Amid ongoing abuses, students have taken these professors’ classes and been assigned their readings. From these recent cases alone, it is abundantly clear that when it comes to faculty who have committed sexual offenses, Harvard’s hiring and disciplinary practices have forced students to face unfair, harmful, and frustrating choices.
Do we submit ourselves to inherently power-imbalanced relationships with those who have a history of emotionally or physically abusing people that look like us? Should we enter a class where we might expect to be discriminated against? Which of our professors are currently harming students and are just a Crimson article away from being exposed? Whom should we avoid being alone with in office hours? What do we lose when we are forced to give up a powerful connection or a prestigious letter of recommendation? Do our identities preclude us from the possibility of meaningful relationships with some professors altogether?
As students, we shouldn’t be forced to decide between our academic and career aspirations and our safety. Even if a professor never harms us directly, it is psychologically traumatizing to face — let alone be immediately subordinate to — someone who has a history of objectifying, sexually assaulting, or discriminating against people like us.
Perhaps equally as insidious as a handful of discriminatory and abusive professors is the apparent widespread tolerance of perpetrators, both new and old, at the College. The 38 faculty members who signed a letter disputing Comaroff’s forced unpaid leave effectively discredited the women brave enough to speak up.
These 38 professors claimed to be concerned about the effects of the Comaroff decision on their “ability to advise [their] own students.” This would be hilariously ironic if it wasn’t such a disturbing betrayal.
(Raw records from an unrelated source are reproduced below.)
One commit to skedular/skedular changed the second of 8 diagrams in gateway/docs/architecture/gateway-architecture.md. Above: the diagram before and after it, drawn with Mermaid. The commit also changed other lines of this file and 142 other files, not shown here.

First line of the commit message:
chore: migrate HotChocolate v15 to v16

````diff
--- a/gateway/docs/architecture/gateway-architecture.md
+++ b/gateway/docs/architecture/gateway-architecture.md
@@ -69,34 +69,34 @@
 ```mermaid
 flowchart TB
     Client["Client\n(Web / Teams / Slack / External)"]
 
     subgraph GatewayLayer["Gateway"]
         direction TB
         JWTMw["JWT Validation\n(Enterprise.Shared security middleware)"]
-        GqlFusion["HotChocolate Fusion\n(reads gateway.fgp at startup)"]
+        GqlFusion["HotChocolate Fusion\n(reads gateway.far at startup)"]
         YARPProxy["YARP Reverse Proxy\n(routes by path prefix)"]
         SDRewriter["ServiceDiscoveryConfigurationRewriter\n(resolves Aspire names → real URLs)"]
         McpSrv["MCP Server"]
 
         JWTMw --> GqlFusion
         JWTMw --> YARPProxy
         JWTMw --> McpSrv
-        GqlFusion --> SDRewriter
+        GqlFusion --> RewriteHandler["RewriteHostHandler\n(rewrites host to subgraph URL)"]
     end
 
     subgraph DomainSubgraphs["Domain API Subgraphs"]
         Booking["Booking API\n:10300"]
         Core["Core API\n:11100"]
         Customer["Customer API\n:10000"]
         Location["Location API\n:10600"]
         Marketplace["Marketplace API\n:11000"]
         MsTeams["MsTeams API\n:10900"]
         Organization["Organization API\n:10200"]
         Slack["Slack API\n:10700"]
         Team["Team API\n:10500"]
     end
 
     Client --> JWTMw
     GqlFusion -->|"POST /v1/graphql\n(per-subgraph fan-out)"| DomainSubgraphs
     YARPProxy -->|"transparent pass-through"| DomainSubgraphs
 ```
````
If these professors were so worried about being good mentors and advisors, they wouldn’t undermine students who have been victimized.
To those professors: I, too, am worried about your ability to advise your own students.
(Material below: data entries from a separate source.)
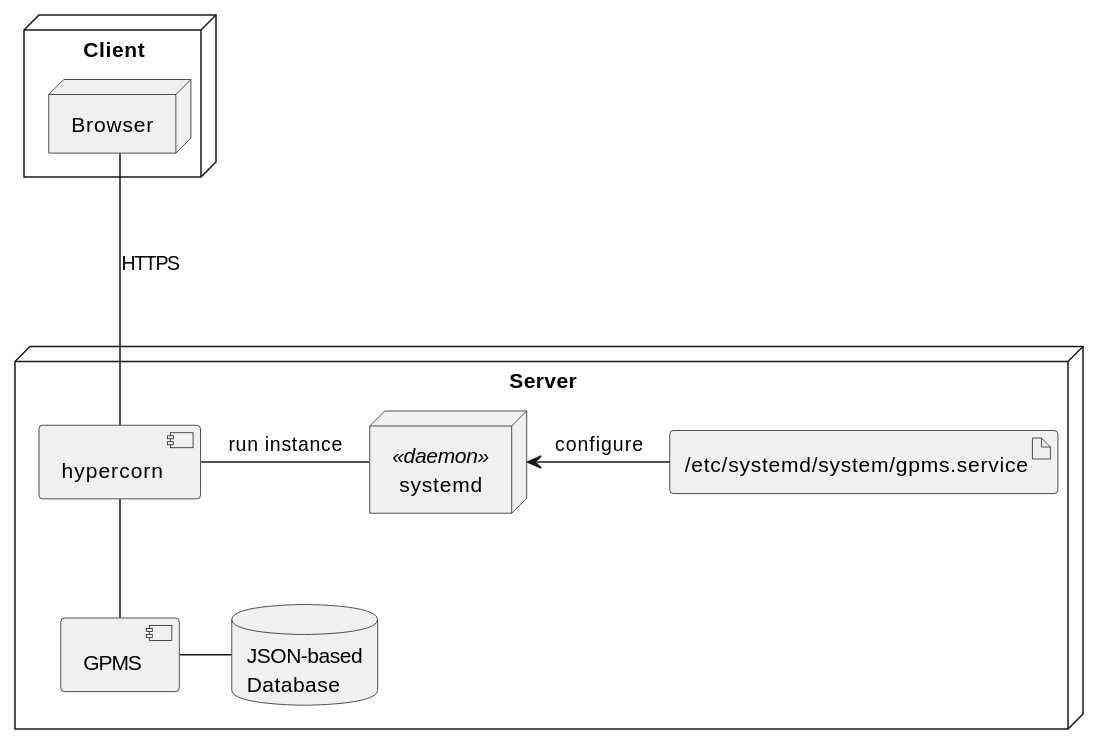
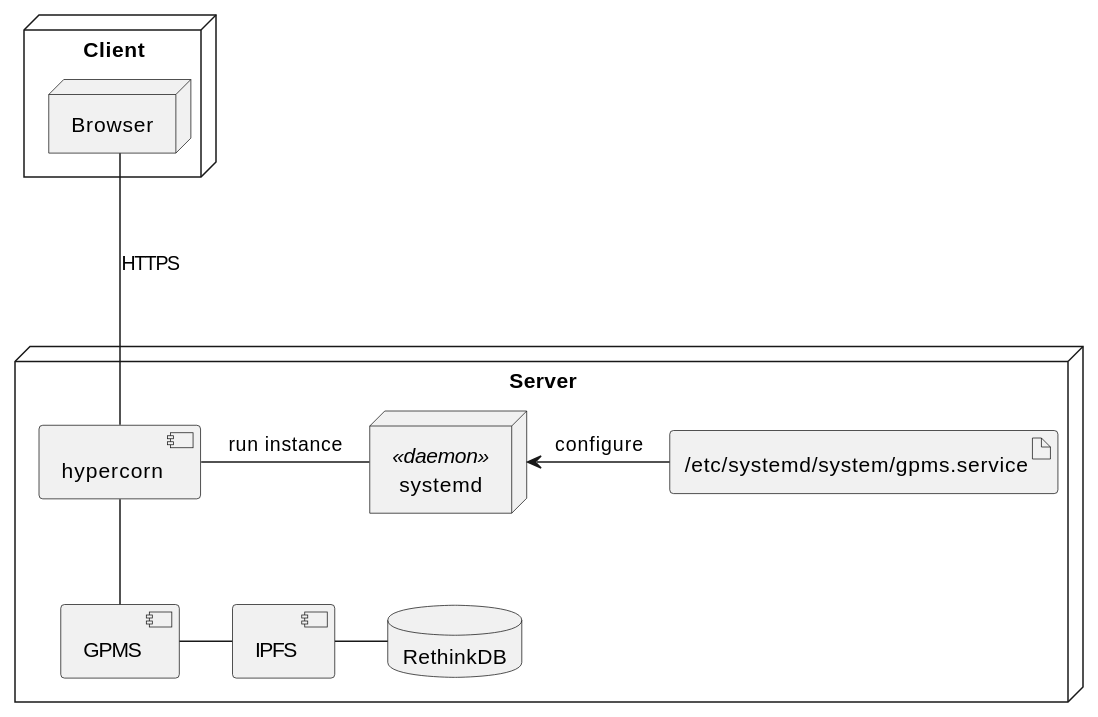
The first of 2 diagrams in docs/source/solution/distribution.rst (Huy-Ngo/acanban), drawn with PlantUML before and after one commit. The commit also changed other lines of this file, not shown here.

Commit message:
Update deployment diagram with implementation mechanism

```diff
--- a/docs/source/solution/distribution.rst
+++ b/docs/source/solution/distribution.rst
@@ -7,19 +7,21 @@
 .. uml::
 
    node Client {
       node Browser
    }
 
    node Server {
-      database "JSON-based\nDatabase" as db
+      database "RethinkDB" as db
       artifact "/etc/systemd/system/gpms.service" as systemd_conf
       component GPMS as gpms
       component hypercorn
       node systemd <<daemon>>
+      component IPFS
    }
 
    Browser --- hypercorn: HTTPS
    hypercorn - systemd: run instance
    systemd <- systemd_conf: configure
    hypercorn -- gpms
-   gpms - db
+   gpms - IPFS
+   IPFS - db
```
The open letter disputing Comaroff’s unpaid leave praises his great influence while expressing “dismay” at his punishment. This argument on Comaroff’s behalf aligns with the University’s priorities all too well. Harvard’s slap-on-the-wrist responses to abuses of power demonstrate that for the University, ethics often take a backseat to ‘brilliance’ and intellectual progress.
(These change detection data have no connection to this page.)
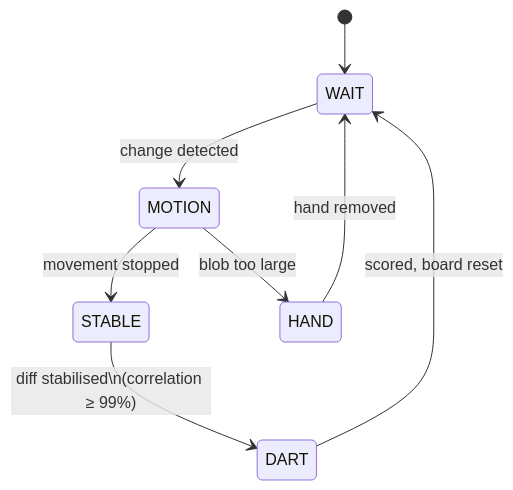
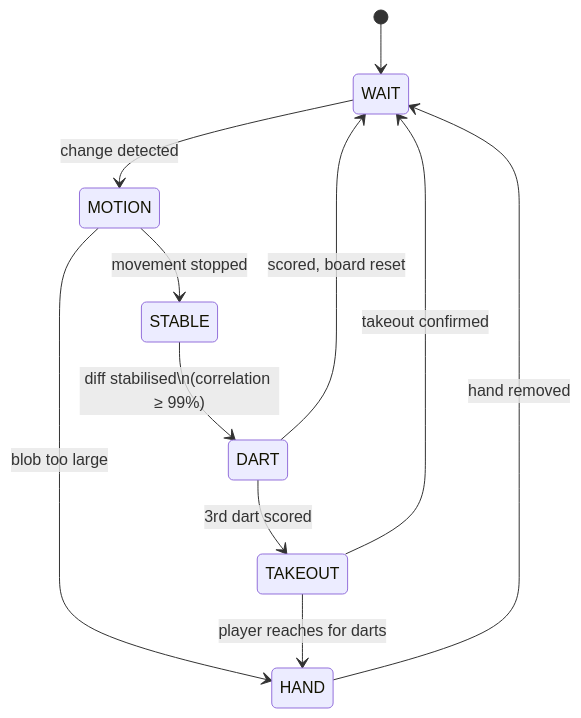
One commit to kashiwagiren/ThrowVision changed the first of 6 diagrams in README.md. Above: the diagram before and after it, drawn with Mermaid. The commit also changed other lines of this file, not shown here.

Commit message:
Update README: turn takeout system, system checker, offline guard, detection speed, socket events

````diff
--- a/README.md
+++ b/README.md
@@ -151,10 +153,13 @@
 ```mermaid
 stateDiagram-v2
     [*] --> WAIT
     WAIT --> MOTION : change detected
     MOTION --> STABLE : movement stopped
     MOTION --> HAND : blob too large
     STABLE --> DART : diff stabilised\n(correlation ≥ 99%)
     DART --> WAIT : scored, board reset
     HAND --> WAIT : hand removed
+    DART --> TAKEOUT : 3rd dart scored
+    TAKEOUT --> HAND : player reaches for darts
+    TAKEOUT --> WAIT : takeout confirmed
 ```
````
Harvard knew about Comaroff’s abusive habits before they hired him, according to the lawsuit recently filed by three graduate students in the Anthropology department. In 2010, Harvard rehired renowned economic expert Lawrence H. Summers as a professor even though he had resigned from his position as University President in 2006 following an uproar over his sexist comments, in which he suggested that women are naturally worse at STEM subjects than men.
Harvard allowed Fryer, a rising star in the field of economics, to return to teach undergraduates despite the fact that he sexually harassed subordinates. Harvard virtually ignored years of disturbing abuse at the hands of Dominguez until, after he had already retired from his position in the Government department, they belatedly stripped him of “emeritus status.”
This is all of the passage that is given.